## THE TASK
Report every line of the entries that contains the word "relative".

## DATA FOR PROCESSING
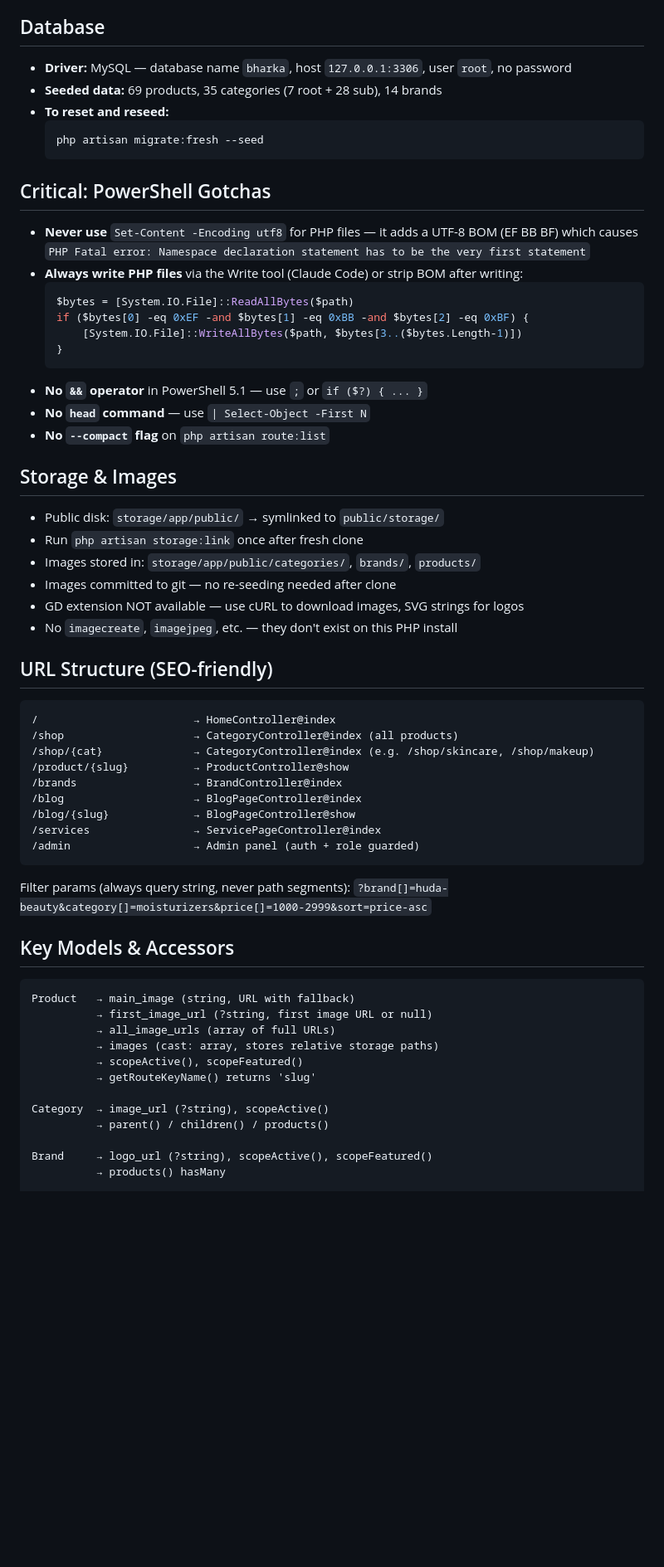
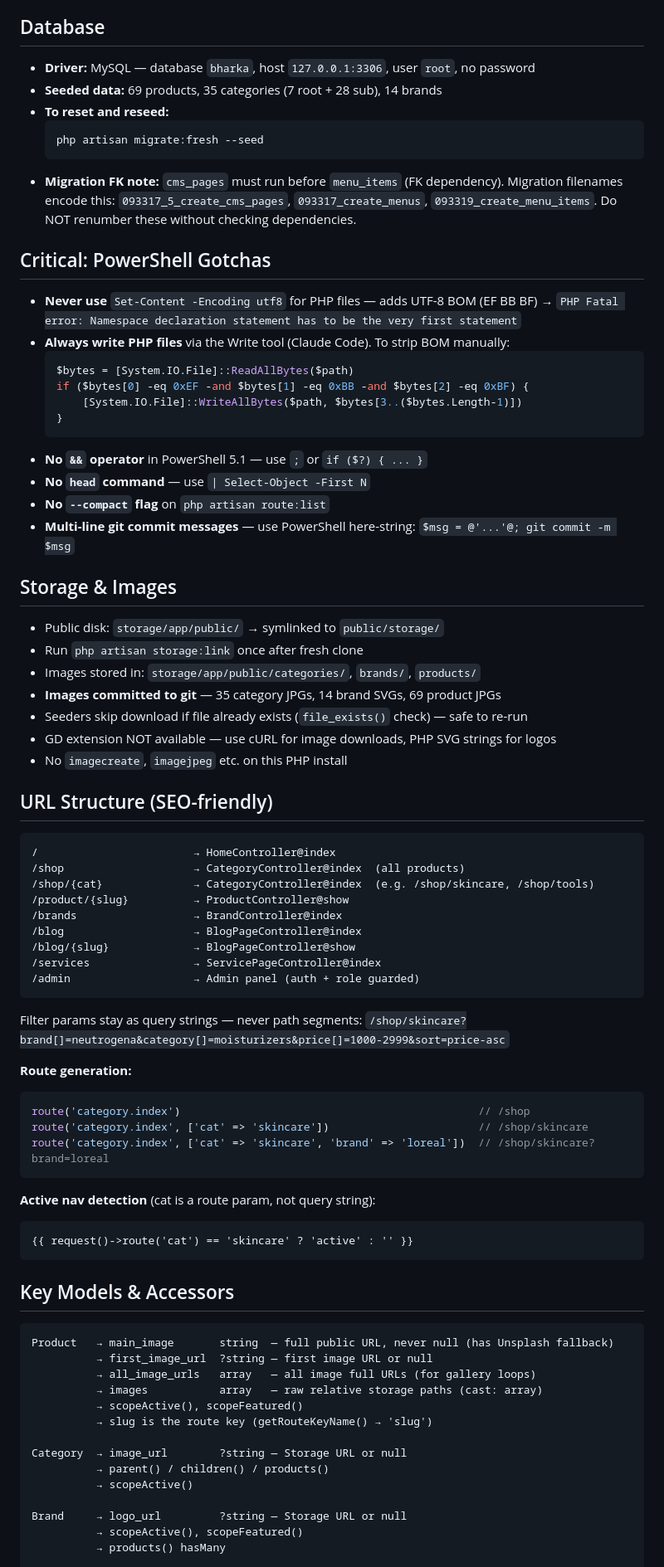
Before and after one commit to muhammadikramzafar/bharkabeauty, a Markdown page: CLAUDE.md, the part around one of its changes. Shown at 83% size. Rendered like a GitHub page; blank space fills up the shorter version.

Commit message:
Update CLAUDE.md to reflect MySQL, SEO URLs, and current project state
Co-Authored-By: Claude Sonnet 4.6 <noreply@anthropic.com>

````diff
--- a/CLAUDE.md
+++ b/CLAUDE.md
@@ -27,16 +27,17 @@ php artisan config:clear; php artisan view:clear; php artisan route:clear
 - **Roles:** super-admin, admin, editor (via Spatie)
 
 ## Database
-- **Driver:** MySQL — database name `bharka`, host `127.0.0.1:3306`, user `root`, no password
+- **Driver:** MySQL — database `bharka`, host `127.0.0.1:3306`, user `root`, no password
 - **Seeded data:** 69 products, 35 categories (7 root + 28 sub), 14 brands
 - **To reset and reseed:**
   ```powershell
   php artisan migrate:fresh --seed
   ```
+- **Migration FK note:** `cms_pages` must run before `menu_items` (FK dependency). Migration filenames encode this: `093317_5_create_cms_pages`, `093317_create_menus`, `093319_create_menu_items`. Do NOT renumber these without checking dependencies.
 
 ## Critical: PowerShell Gotchas
-- **Never use** `Set-Content -Encoding utf8` for PHP files — it adds a UTF-8 BOM (EF BB BF) which causes `PHP Fatal error: Namespace declaration statement has to be the very first statement`
-- **Always write PHP files** via the Write tool (Claude Code) or strip BOM after writing:
+- **Never use** `Set-Content -Encoding utf8` for PHP files — adds UTF-8 BOM (EF BB BF) → `PHP Fatal error: Namespace declaration statement has to be the very first statement`
+- **Always write PHP files** via the Write tool (Claude Code). To strip BOM manually:
   ```powershell
   $bytes = [System.IO.File]::ReadAllBytes($path)
   if ($bytes[0] -eq 0xEF -and $bytes[1] -eq 0xBB -and $bytes[2] -eq 0xBF) {
@@ -46,20 +47,22 @@ php artisan config:clear; php artisan view:clear; php artisan route:clear
 - **No `&&` operator** in PowerShell 5.1 — use `;` or `if ($?) { ... }`
 - **No `head` command** — use `| Select-Object -First N`
 - **No `--compact` flag** on `php artisan route:list`
+- **Multi-line git commit messages** — use PowerShell here-string: `$msg = @'...'@; git commit -m $msg`
 
 ## Storage & Images
 - Public disk: `storage/app/public/` → symlinked to `public/storage/`
 - Run `php artisan storage:link` once after fresh clone
 - Images stored in: `storage/app/public/categories/`, `brands/`, `products/`
-- Images committed to git — no re-seeding needed after clone
-- GD extension NOT available — use cURL to download images, SVG strings for logos
-- No `imagecreate`, `imagejpeg`, etc. — they don't exist on this PHP install
+- **Images committed to git** — 35 category JPGs, 14 brand SVGs, 69 product JPGs
+- Seeders skip download if file already exists (`file_exists()` check) — safe to re-run
+- GD extension NOT available — use cURL for image downloads, PHP SVG strings for logos
+- No `imagecreate`, `imagejpeg` etc. on this PHP install
 
 ## URL Structure (SEO-friendly)
 ```
 /                        → HomeController@index
-/shop                    → CategoryController@index (all products)
-/shop/{cat}              → CategoryController@index (e.g. /shop/skincare, /shop/makeup)
+/shop                    → CategoryController@index  (all products)
+/shop/{cat}              → CategoryController@index  (e.g. /shop/skincare, /shop/tools)
 /product/{slug}          → ProductController@show
 /brands                  → BrandController@index
 /blog                    → BlogPageController@index
@@ -68,21 +71,35 @@ php artisan config:clear; php artisan view:clear; php artisan route:clear
 /admin                   → Admin panel (auth + role guarded)
 ```
 
-Filter params (always query string, never path segments):
-`?brand[]=huda-beauty&category[]=moisturizers&price[]=1000-2999&sort=price-asc`
+Filter params stay as query strings — never path segments:
+`/shop/skincare?brand[]=neutrogena&category[]=moisturizers&price[]=1000-2999&sort=price-asc`
+
+**Route generation:**
+```php
+route('category.index')                                              // /shop
+route('category.index', ['cat' => 'skincare'])                       // /shop/skincare
+route('category.index', ['cat' => 'skincare', 'brand' => 'loreal'])  // /shop/skincare?brand=loreal
+```
+
+**Active nav detection** (cat is a route param, not query string):
+```blade
+{{ request()->route('cat') == 'skincare' ? 'active' : '' }}
+```
 
 ## Key Models & Accessors
 ```
-Product   → main_image (string, URL with fallback)
-          → first_image_url (?string, first image URL or null)
-          → all_image_urls (array of full URLs)
-          → images (cast: array, stores relative storage paths)
+Product   → main_image       string  — full public URL, never null (has Unsplash fallback)
+          → first_image_url  ?string — first image URL or null
+          → all_image_urls   array   — all image full URLs (for gallery loops)
+          → images           array   — raw relative storage paths (cast: array)
           → scopeActive(), scopeFeatured()
-          → getRouteKeyName() returns 'slug'
+          → slug is the route key (getRouteKeyName() → 'slug')
 
-Category  → image_url (?string), scopeActive()
+Category  → image_url        ?string — Storage URL or null
           → parent() / children() / products()
+          → scopeActive()
 
-Brand     → logo_url (?string), scopeActive(), scopeFeatured()
+Brand     → logo_url         ?string — Storage URL or null
+          → scopeActive(), scopeFeatured()
           → products() hasMany
 
````
Also changed, not shown: other parts of CLAUDE.md (+56 -28 lines).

## RESULT OF THIS TASK
-          → images (cast: array, stores relative storage paths)
+          → images           array   — raw relative storage paths (cast: array)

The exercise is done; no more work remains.